- Contrast & text size: adjust the contrast and text size on your screen so that it’s most comfortable for you to read. A good test would be to read this blog and see if it’s comfortable to read or you’re straining to read the words. If you’re uncomfortable, adjust your settings.
- Color temperature: this setting controls the type of visible light being emitted by your screen. Lowering the color temperature reduces the amount of blue light coming from your screen, making it more comfortable to look at for long periods of time.
To learn more about reducing digital eye strain, read How to Avoid Digital Eye Strain in a Digital World!
What About Blue Light Glasses for Digital Eye Strain?
Blue light glasses, or “computer glasses,” have become trendy lately, especially after the pandemic started. Manufacturers claim they block blue light and prevent digital eye strain, and they come in stylish designs so they can be worn all day.
Despite their claims, current research doesn’t back them up. At this point, scientific research has been minimal in proving or dispelling their claims. The research that has been done has been mixed at best.
On the bright side, they haven’t been shown to have any negative side effects so they’re perfectly safe to try. If you have any specific questions about blue light glasses, you can ask one of our eye surgeons in Knoxville or Morristown.

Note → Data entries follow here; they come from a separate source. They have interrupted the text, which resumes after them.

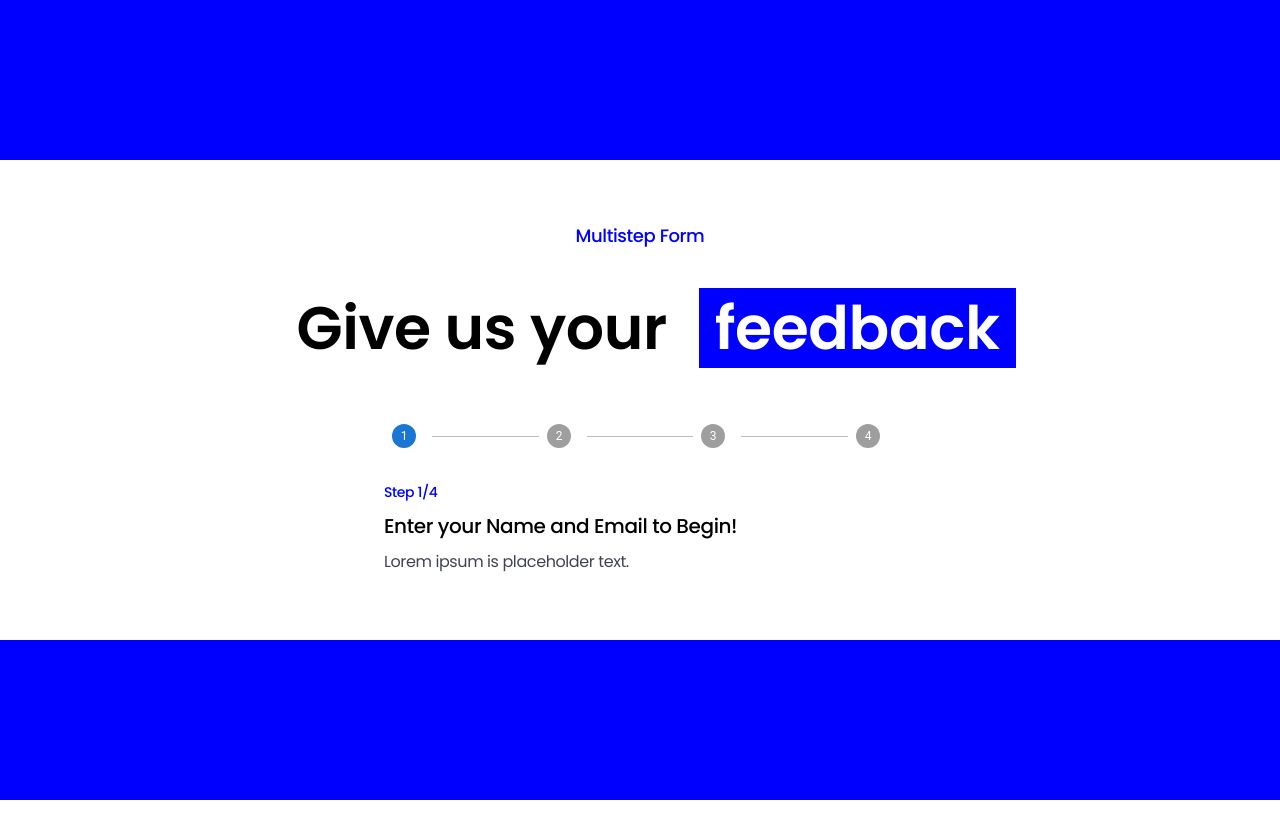
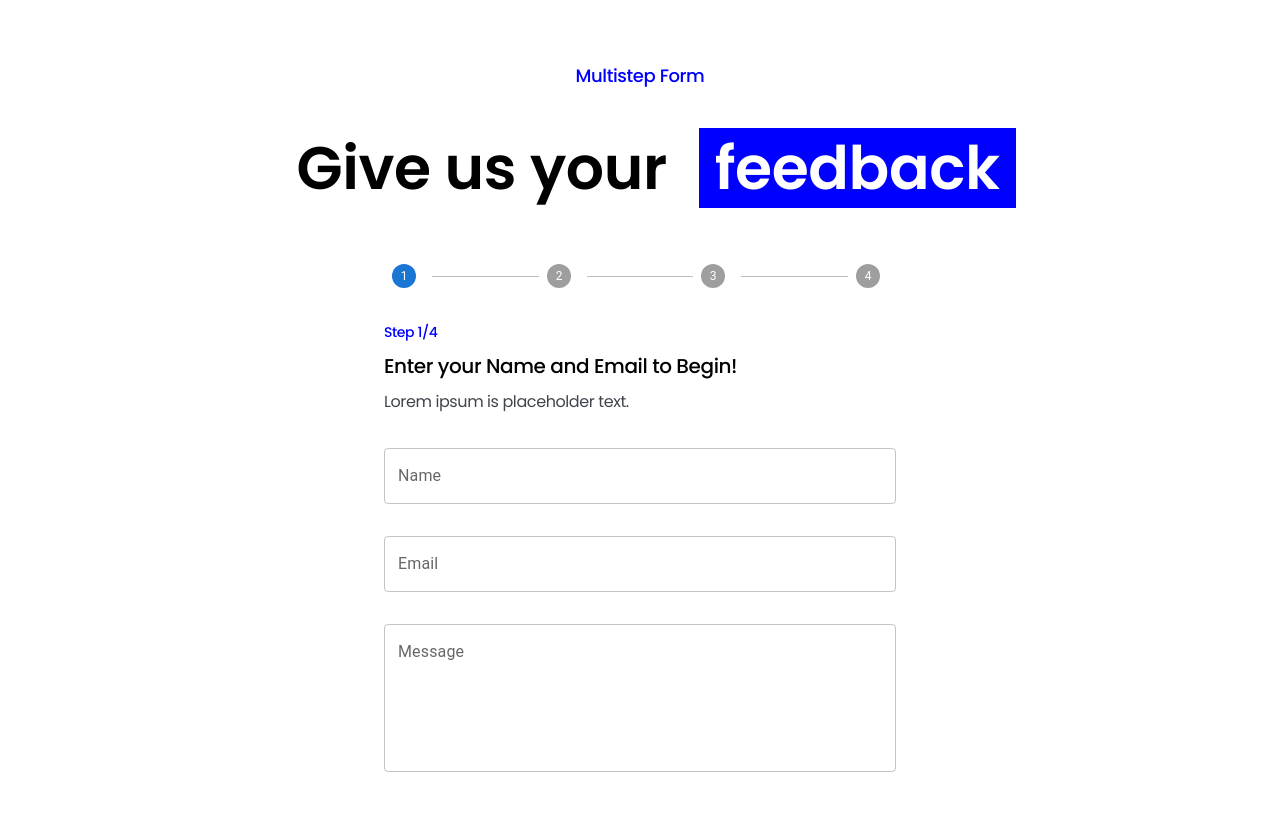
Before and after one commit to bazyli2/multi-step-form, a Next.js app: page / in a window 1280 px wide. Before the commit the page ends 800 px from the top, so only its background shows below. Built offline with nearby package versions, Linux system fonts and the light colour scheme; what @mui/material-nextjs would draw is missing.

Commit message:
added step 1 form

```diff
--- a/src/pages/MultiStepForm/MultiStepForm.tsx
+++ b/src/pages/MultiStepForm/MultiStepForm.tsx
@@ -1,3 +1,4 @@
+import { TextField } from "@mui/material";
 import { FormStepper } from "./FormStepper";
 
 export function MultiStepForm() {
@@ -24,6 +25,16 @@ export function MultiStepForm() {
               Lorem ipsum is placeholder text.
             </p>
           </header>
+          <form className="contents">
+            <TextField label="Name" placeholder="Full Name" />
+            <TextField label="Email" placeholder="Your Email" />
+            <TextField
+              label="Message"
+              placeholder="Message"
+              multiline
+              rows={5}
+            />
+          </form>
         </section>
       </section>
     </main>
```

While it doesn’t hurt to try, the tips we listed above are your best bet for reducing and even preventing digital eye strain. They provide practical steps you can take to make your screen time easier on your eyes, allowing you to be more productive without making your eyes feel less comfortable.
Are you struggling with digital eye strain and suspect you may have an undiagnosed eye problem? If so, contact us today to schedule your comprehensive eye exam!
Staring at digital screens for long periods of time exposes you to blue light which can irritate your eyes. While it’s not harmful to your vision, blue light can make your eyes feel uncomfortable, dry, and itchy. Fortunately, eye strain can be significantly reduced with comprehensive or dilated eye exams and following the 20-20-20 rule. While “computer glasses” are available that claim to block blue light, there isn’t enough evidence to support their claims.